Taiwan Semiconductor Manufacturing Co (TSMC, 台積電), the world’s biggest contract chipmaker, yesterday reported that revenues last month fell to a 22-month low as chip demand shrank amid a global economic downturn.
Revenues last month dropped 12.9 percent month-on-month to NT$31.24 billion (US$1.04 billion), bringing the fourth-quarter figure down 1.66 percent quarterly to NT$104.71 billion, which is close to the upper end of TSMC’s forecast range of NT$103 billion to NT$105 billion.
Last month’s revenue, however, declined at a faster rate than the 9 percent monthly decrease projected by Randy Abrams, a semiconductor analyst with Credit Suisse.
“We believe customer inventory control at quarter end to keep [their] balance sheets intact and [a] year-end slowdown in customer operations drove the decrease,” Abrams said in a research note to clients.

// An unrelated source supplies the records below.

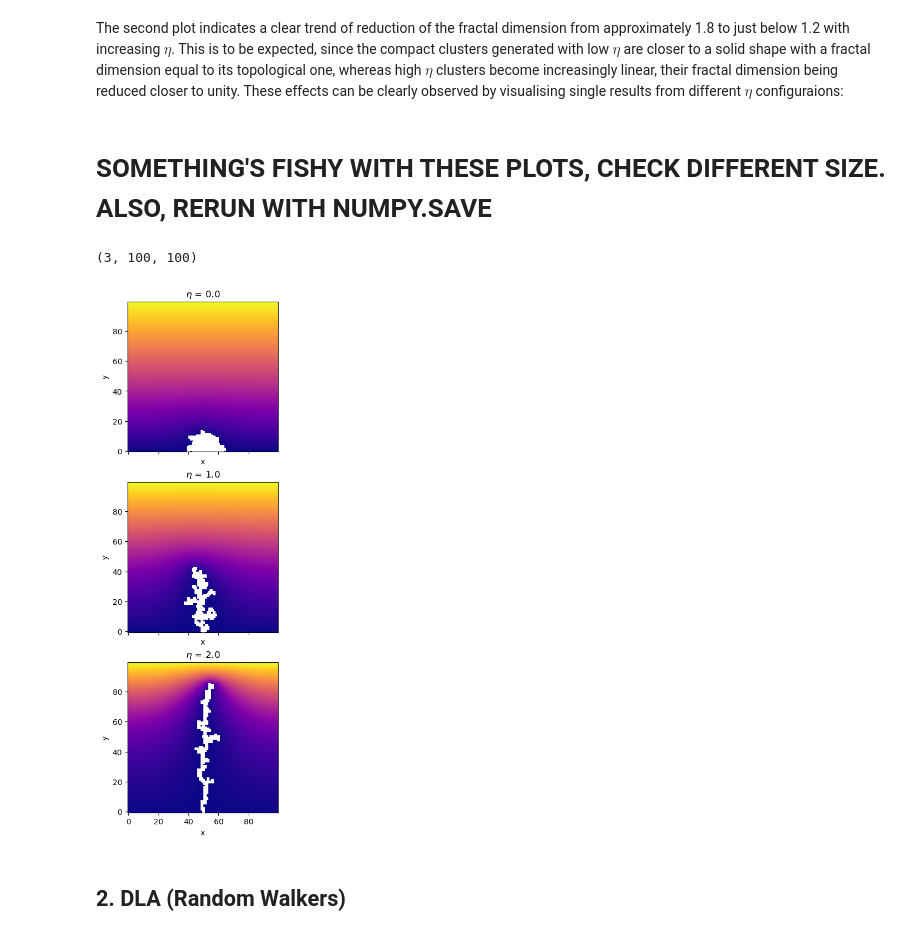
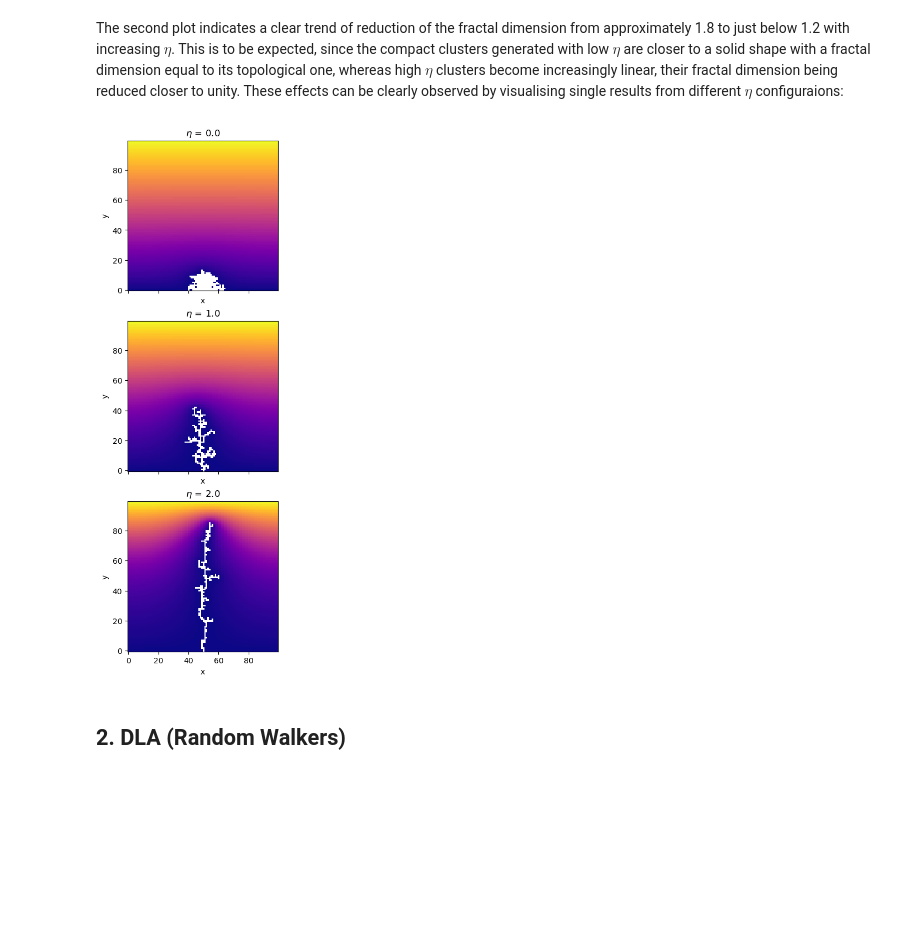
Before and after one commit to mboyan/scented-candles, a Jupyter notebook: Assignment Set 2/AssignmentSet2.ipynb, the cells around one changed output. Drawn from its saved outputs; the diff is of its cells as text; code cells hidden in the pictures; blank space fills up the shorter version.

```diff
--- a/Assignment Set 2/AssignmentSet2.ipynb
+++ b/Assignment Set 2/AssignmentSet2.ipynb
@@ -128,9 +115,6 @@ In the analysis of the results, the influence of $\eta$ over the optimal $\omega
 df_sim_results = pd.read_csv("dla_diffusion_results.csv")
 c_grids = np.load("dla_diffusion_c_grids.npy")
 cluster_grids = np.load("dla_diffusion_cluster_grids.npy")
-# %%
-c_grids = c_grids.reshape(11, 30, 100, 100)
-cluster_grids = cluster_grids.reshape(11, 30, 100, 100)
 # %%
 vis.plot_dla_diff_sim_params(df_sim_results)
 # %% [output]
@@ -149,20 +133,17 @@ ANOVA F-statistic: 5.85, p-value: 0.00
 The resulting p-value shows a high significance of the effect of $\eta$ on the mean optimal $\omega$, which fluctuates between approximately 1.85 and 1.875 for $\eta<1$ and between approximately 1.875 and 1.9 for $\eta\ge1$. Furthermore, an examination of the overlaid scatter plot indicates that for $\eta<0.5$ the distribution of optimal $\omega$ values occasionally encompasses higher values, whereas for higher $\eta$ there seems to be a saturation of values below a threshold and no measurements above it - signalling that these are critical thresholds beyond which the simulation explodes into instability, as observations have shown in previous studies.
 # %% [markdown]
 The second plot indicates a clear trend of reduction of the fractal dimension from approximately 1.8 to just below 1.2 with increasing $\eta$. This is to be expected, since the compact clusters generated with low $\eta$ are closer to a solid shape with a fractal dimension equal to its topological one, whereas high $\eta$ clusters become increasingly linear, their fractal dimension being reduced closer to unity. These effects can be clearly observed by visualising single results from different $\eta$ configuraions:
-# %% [markdown]
-# SOMETHING'S FISHY WITH THESE PLOTS, CHECK DIFFERENT SIZE. ALSO, RERUN WITH NUMPY.SAVE
 # %%
 etas_plot = [0.0, 1.0, 2.0]
 
 # Get index of first simulations in DataFrame for each eta
 eta_indices = [df_sim_results[df_sim_results['$\eta$'] == eta].index[0] for eta in etas_plot]
 c_grids_plot = c_grids.reshape(-1, c_grids.shape[-2], c_grids.shape[-1])[eta_indices]
 cluster_grids_plot = cluster_grids.reshape(-1, cluster_grids.shape[-2], cluster_grids.shape[-1])[eta_indices]
 
-vis.plot_dla_diff_eta_snapshots(c_grids_plot, cluster_grids_plot, etas_plot)
+vis.plot_dla_param_snapshots(cluster_grids_plot, etas_plot, c_grids_plot, param_name="$\eta$")
 # %% [output]
-(3, 100, 100)
-[figure, old version]
+[figure, new version]
 # %% [markdown]
 ## 2. DLA (Random Walkers)
 # %% [markdown]
```
Also changed, not shown: parts of 16 cells of this notebook, 7 other files.
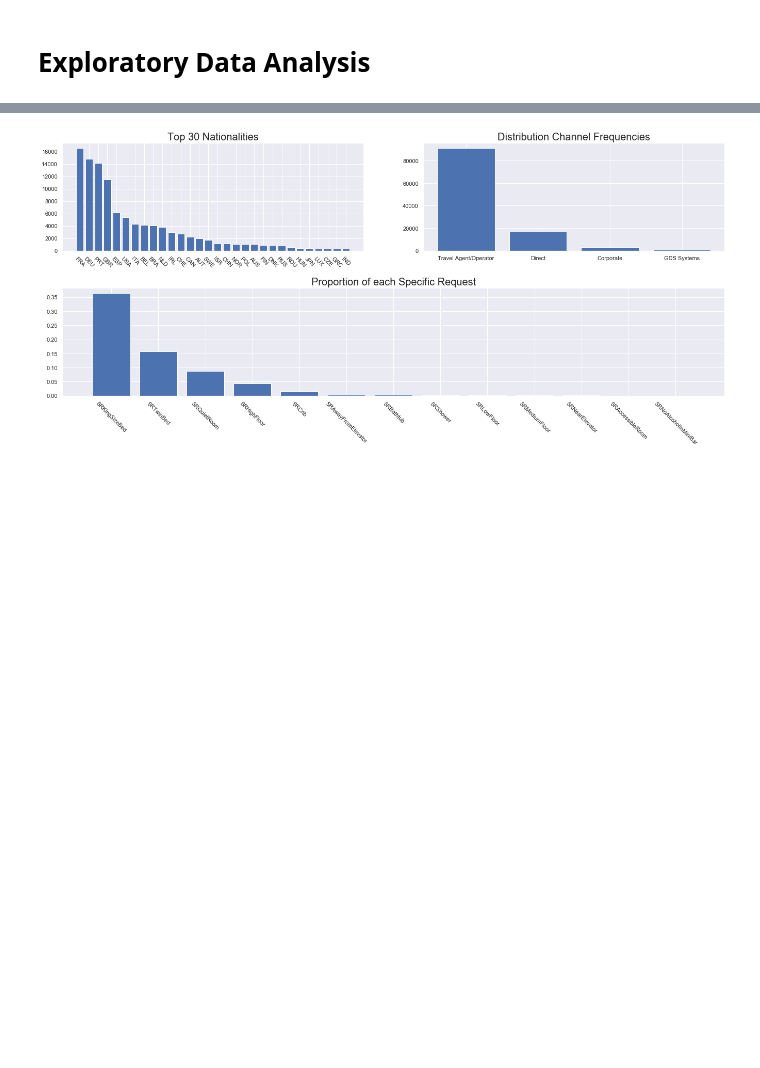
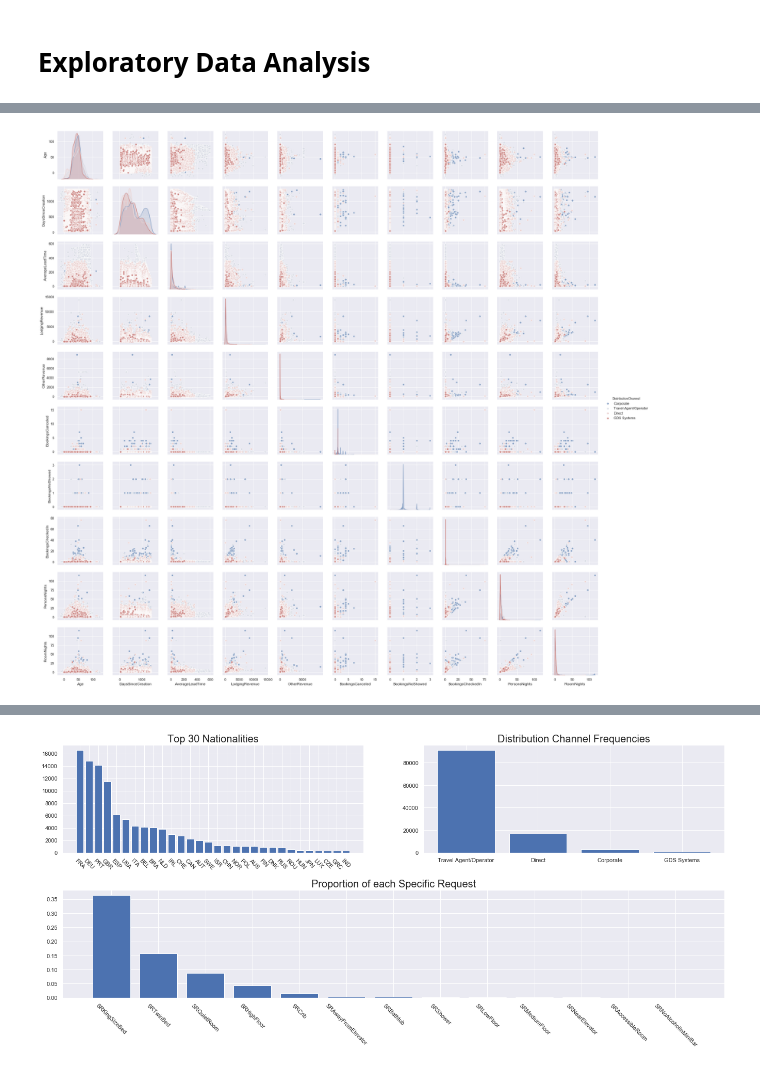
Before and after one commit to pmfs-alves/BCDS_Proj1_Segmentation, a Jupyter notebook: David.ipynb, the cells around one changed output, grey strips where cells are left out. Drawn from its saved outputs; the diff is of its cells as text; code cells hidden in the pictures; blank space fills up the shorter version.

```diff
--- a/David.ipynb
+++ b/David.ipynb
@@ -58,4 +58,8 @@ SRQuietRoom               int64
 dtype: object
 # %% [markdown]
 # Exploratory Data Analysis
+# %%
+# data
+metric_df = df.loc[:, (df.dtypes!="object") & (~df.columns.str.contains("SR"))]
+metric_df_hue = df.loc[:,(~df.columns.str.contains("Hash")) & (~df.columns.str.contains("SR"))].drop("ID",1).dropna()
 # %%
@@ -81,3 +84,9 @@ plt.show()
+# %%
+
+sns.pairplot(metric_df_hue,kind="scatter", hue="DistributionChannel", palette="vlag")
+plt.show()
+# %% [output]
+[figure, added]
 # %%
 sns.set()
 
```
Also changed, not shown: parts of 5 cells of this notebook, 1 other file.
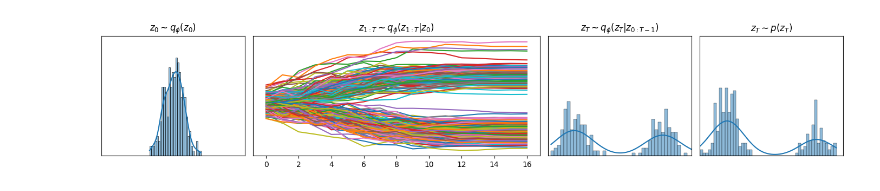
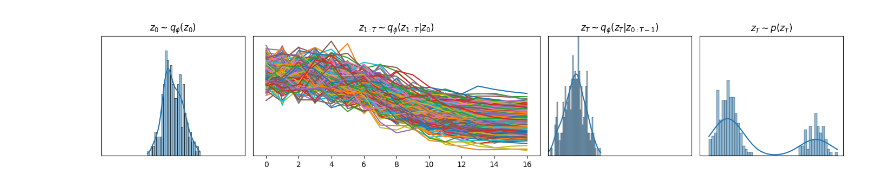
Before and after one commit to ChickNCurry/dvi-for-bml, a Jupyter notebook: notebooks/exp_1d.ipynb, the cells around one changed output. Cells and saved outputs as stored; diff of their text form; code cells hidden in the pictures.

```diff
--- a/notebooks/exp_1d.ipynb
+++ b/notebooks/exp_1d.ipynb
@@ -53,19 +53,16 @@ control = AggrControl(
     num_steps=config.num_steps,
     num_layers=config.num_layers,
     non_linearity=config.non_linearity,
-    use_score=config.use_score
+    use_score=config.use_score,
+    use_error=False
 )
-
-# noise_schedule = NoiseSchedule(
-#     z_dim=config.z_dim,
-#     num_steps=config.num_steps,
-#     device=device,
-# )
 
 noise_schedule = CosineNoiseSchedule(
     z_dim=config.z_dim,
     num_steps=config.num_steps,
-    device=device
+    device=device,
+    min=0.1,
+    max=4
 )
 
 step_size_schedule = StepSizeSchedule(
@@ -86,6 +83,7 @@ cdvi = DIS(
     noise_schedule=noise_schedule,
     annealing_schedule=annealing_schedule,
     use_score=config.use_score,
+    use_error=False,
     device=device,
 )
 
@@ -108,10 +106,9 @@ cdvi = DIS(
 #     device=device,
 # )
 
-dvinp = DVINP(
+model = DVI(
     encoder=encoder,
     cdvi=cdvi,
-    decoder=None,
     contextual_target=contextual_target
 ).to(device)
 # %%
@@ -141,15 +142,15 @@ losses = trainer.train(
 num_samples = 256
 
 context = dataset.sampling_factor * torch.ones((1, num_samples, 1, config.c_dim), device=device)
-target = dvinp.contextual_target(context, None)
+target_dist = model.contextual_target(context, None)
 
-r = dvinp.encoder(context.to(device), None)
-_, _, z_samples = dvinp.cdvi.run_chain(target, r, None)
+r = model.encoder(context.to(device), None)
+_, z_samples = model.cdvi.run_forward_process(target_dist, r, None, None)
 
 z_0_samples = z_samples[0].detach().cpu().numpy()
 z_T_samples = z_samples[-1].detach().cpu().numpy()
 z_trajectories = [[z[0, i, 0].detach().cpu().numpy() for z in z_samples] for i in range(num_samples)]
-z_target_samples = target.sample().detach().cpu().numpy()
+z_target_samples = target_dist.sample().detach().cpu().numpy()
 
 z_0_samples = z_0_samples.reshape(-1)
 z_T_samples = z_T_samples.reshape(-1)
@@ -165,31 +166,31 @@ ax[0].set_ylim(0, 0.5)
 
 for i in range(num_samples):
     ax[1].plot(z_trajectories[i])
 ax[1].set_title("$z_{1:T}\sim q_\phi(z_{1:T}|z_0)$")
 
 sns.histplot(z_T_samples, ax=ax[2], stat="density", bins=50, kde=True)
 ax[2].set_title("$z_T\sim q_\phi(z_T|z_{0:T-1})$")
 ax[2].set_ylabel(None)
 ax[2].set_xlim(-8, 8)
 ax[2].set_ylim(0, 0.5)
 
 sns.histplot(z_target_samples, ax=ax[3], stat="density", bins=50, kde=True)
 ax[3].set_title("$z_T\sim p(z_T)$")
 ax[3].set_ylabel(None)
 ax[3].set_xlim(-8, 8)
 ax[3].set_ylim(0, 0.5)
 
 ax[0].set_yticks([])
 ax[1].set_yticks([])
 ax[2].set_yticks([])
 ax[3].set_yticks([])
 
 ax[0].set_xticks([])
 
 ax[2].set_xticks([])
 ax[3].set_xticks([])
 
 plt.tight_layout()
 plt.show()
 # %% [output]
-[figure, old version]
+[figure, new version]
```
Also changed, not shown: parts of 3 cells of this notebook, 3 other files.
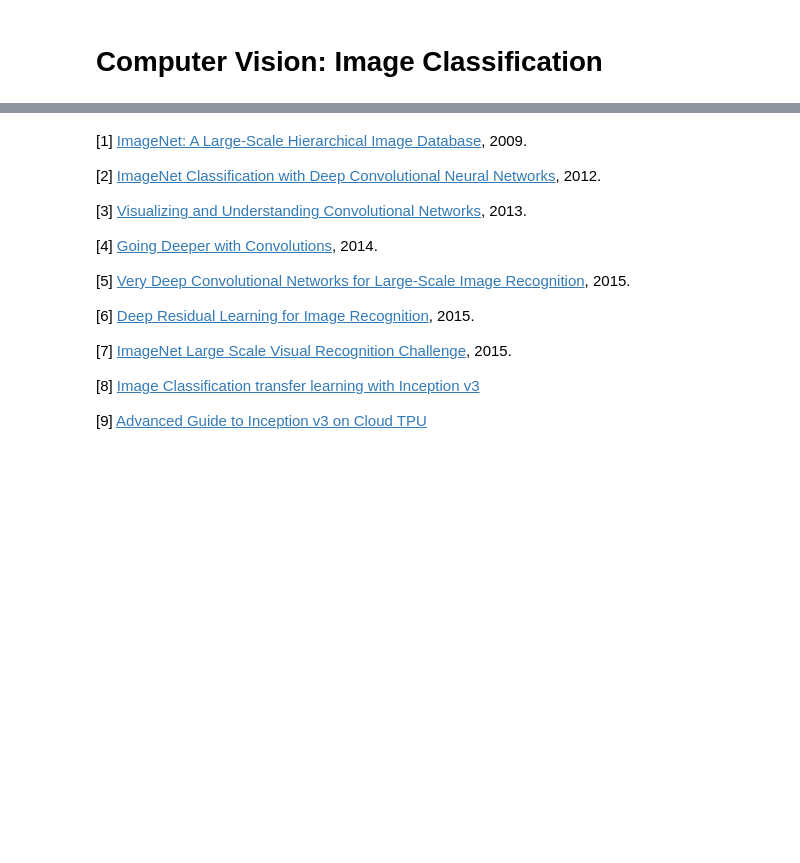
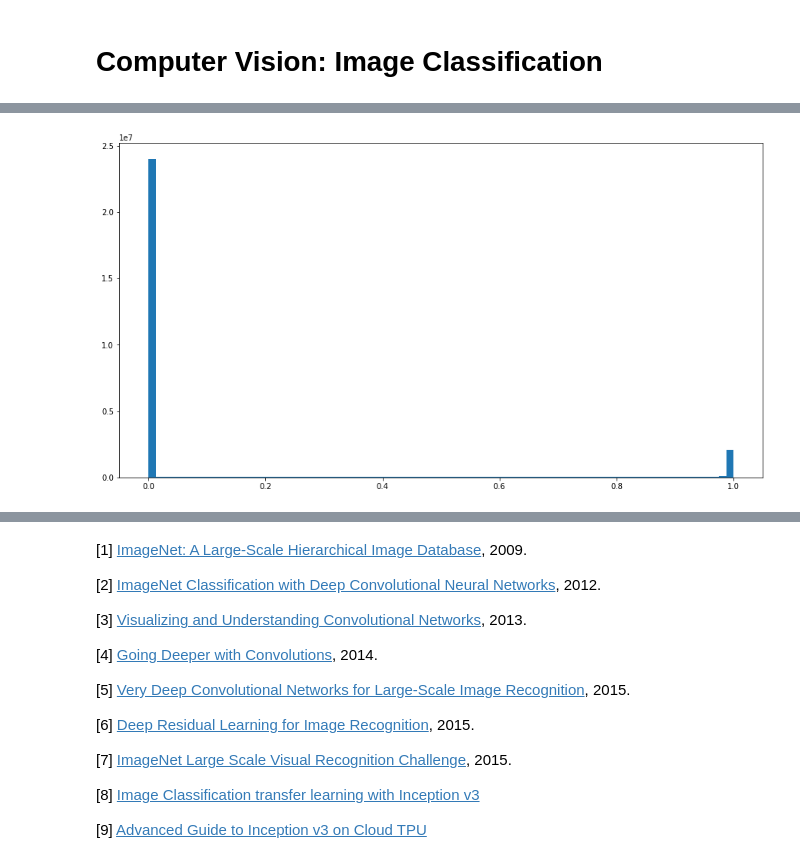
Before and after one commit to jgdelrio/tutorials, a Jupyter notebook: ComputerVision/03_Computer_Vision_Image_Classification.ipynb, the cells around one changed output, grey strips where cells are left out. Drawn from its saved outputs; the diff is of its cells as text; code cells hidden in the pictures; blank space fills up the shorter version.

```diff
--- a/ComputerVision/03_Computer_Vision_Image_Classification.ipynb
+++ b/ComputerVision/03_Computer_Vision_Image_Classification.ipynb
@@ -76,0 +257,6 @@ Git hash   : ba32e6742de096f4d2f8f37f15230974390412b7
+# %%
+px = X_tr.flatten()
+plt.figure(figsize=(15, 8))
+plt.hist(px, bins=80);
+# %% [output]
+[figure, added]
```
Also changed, not shown: parts of 53 cells of this notebook, 12 other files.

In October, TSMC chief executive Morris Chang (張忠謀) told investors the increasingly uncertainty of future demand had continued to prompt its customers to reduce stock in the final quarter of last year, leading to the days of their inventories down to about eight days below seasonal levels.
TSMC produces chips for customers such as Broadcomm Inc and Qualcomm Inc, which supply chips to handset manufacturers and vendors including Apple Inc, HTC Corp (宏達電) and Nokia Oyj.
However, last month Chang said the “situation is not bad in terms of revenue and profitability. The fourth quarter will not be far from the third quarter.”
For the whole of last year, TSMC’s revenue hit a record of NT$427.08 billion, representing an increase of 1.8 percent from NT$419.54 billion in 2010.
Abrams expected TSMC to record a 5 percent quarterly decline in revenue to NT$98 billion this quarter.
TSMC is scheduled to give its business outlook for this year on Wednesday next week.
Abrams expected TSMC’s advanced 28 nanometer (nm) and 40nm technologies to run tighter into the first half of the year, driven by a communications and graphics rampup, providing a solid outlook for the blended average selling price.
The chipmaker is likely to spend between US$6 billion and US$6.5 billion on new equipment this year, down about 10 to 18 percent from the US$7.3 billion budgeted for last year, Abrams said.
He added that the latest projection was higher than the US$5.5 billion he estimated previously.
“The upbeat outlook from its leading-edge customers is triggering a bit more aggressive outlook to capital expenditures than a few months ago,” he said.
Credit Suisse maintained its “outperform” rating on TSMC. It also retained its target price of NT$79, implying 3.16 percent upside from the stock’s closing price of NT$76.50 yesterday.